■ **YOUR ASSIGNMENT**
Give the records again exactly, but drop the pictures.

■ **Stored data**
--- START ---

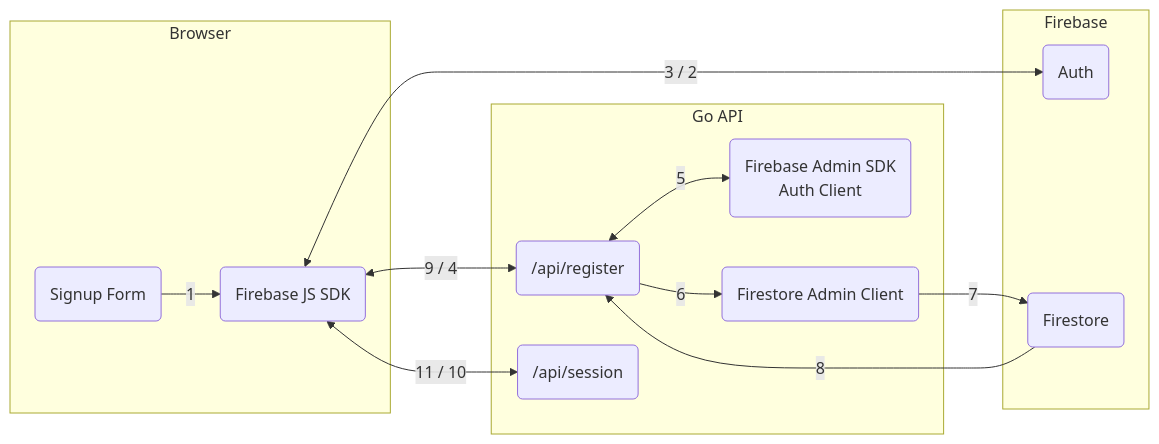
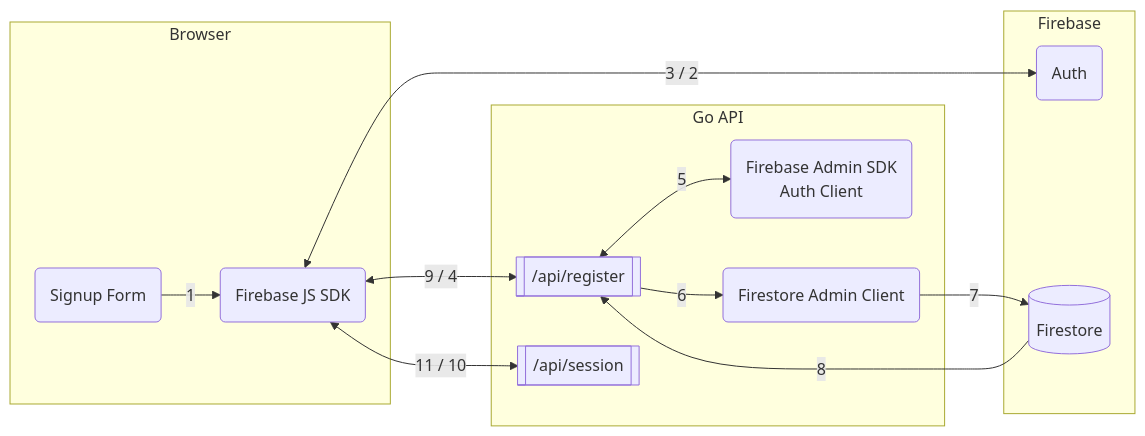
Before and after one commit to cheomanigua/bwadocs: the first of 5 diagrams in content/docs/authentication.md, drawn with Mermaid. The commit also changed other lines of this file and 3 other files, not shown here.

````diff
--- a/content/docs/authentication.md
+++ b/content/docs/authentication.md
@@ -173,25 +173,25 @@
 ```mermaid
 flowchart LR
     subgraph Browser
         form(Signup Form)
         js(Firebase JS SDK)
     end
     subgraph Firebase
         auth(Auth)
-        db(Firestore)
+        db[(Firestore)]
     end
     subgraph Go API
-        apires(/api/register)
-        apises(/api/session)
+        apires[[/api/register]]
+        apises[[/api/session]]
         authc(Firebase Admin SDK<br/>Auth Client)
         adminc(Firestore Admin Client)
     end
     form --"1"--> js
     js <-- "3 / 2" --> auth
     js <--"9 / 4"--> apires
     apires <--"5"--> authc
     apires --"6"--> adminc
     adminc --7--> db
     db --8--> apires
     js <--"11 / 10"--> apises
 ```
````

--- END ---

■ **TASK RESPONSE**
Before and after one commit to cheomanigua/bwadocs: the first of 5 diagrams in content/docs/authentication.md, drawn with Mermaid. The commit also changed other lines of this file and 3 other files, not shown here.

````diff
--- a/content/docs/authentication.md
+++ b/content/docs/authentication.md
@@ -173,25 +173,25 @@
 ```mermaid
 flowchart LR
     subgraph Browser
         form(Signup Form)
         js(Firebase JS SDK)
     end
     subgraph Firebase
         auth(Auth)
-        db(Firestore)
+        db[(Firestore)]
     end
     subgraph Go API
-        apires(/api/register)
-        apises(/api/session)
+        apires[[/api/register]]
+        apises[[/api/session]]
         authc(Firebase Admin SDK<br/>Auth Client)
         adminc(Firestore Admin Client)
     end
     form --"1"--> js
     js <-- "3 / 2" --> auth
     js <--"9 / 4"--> apires
     apires <--"5"--> authc
     apires --"6"--> adminc
     adminc --7--> db
     db --8--> apires
     js <--"11 / 10"--> apises
 ```
````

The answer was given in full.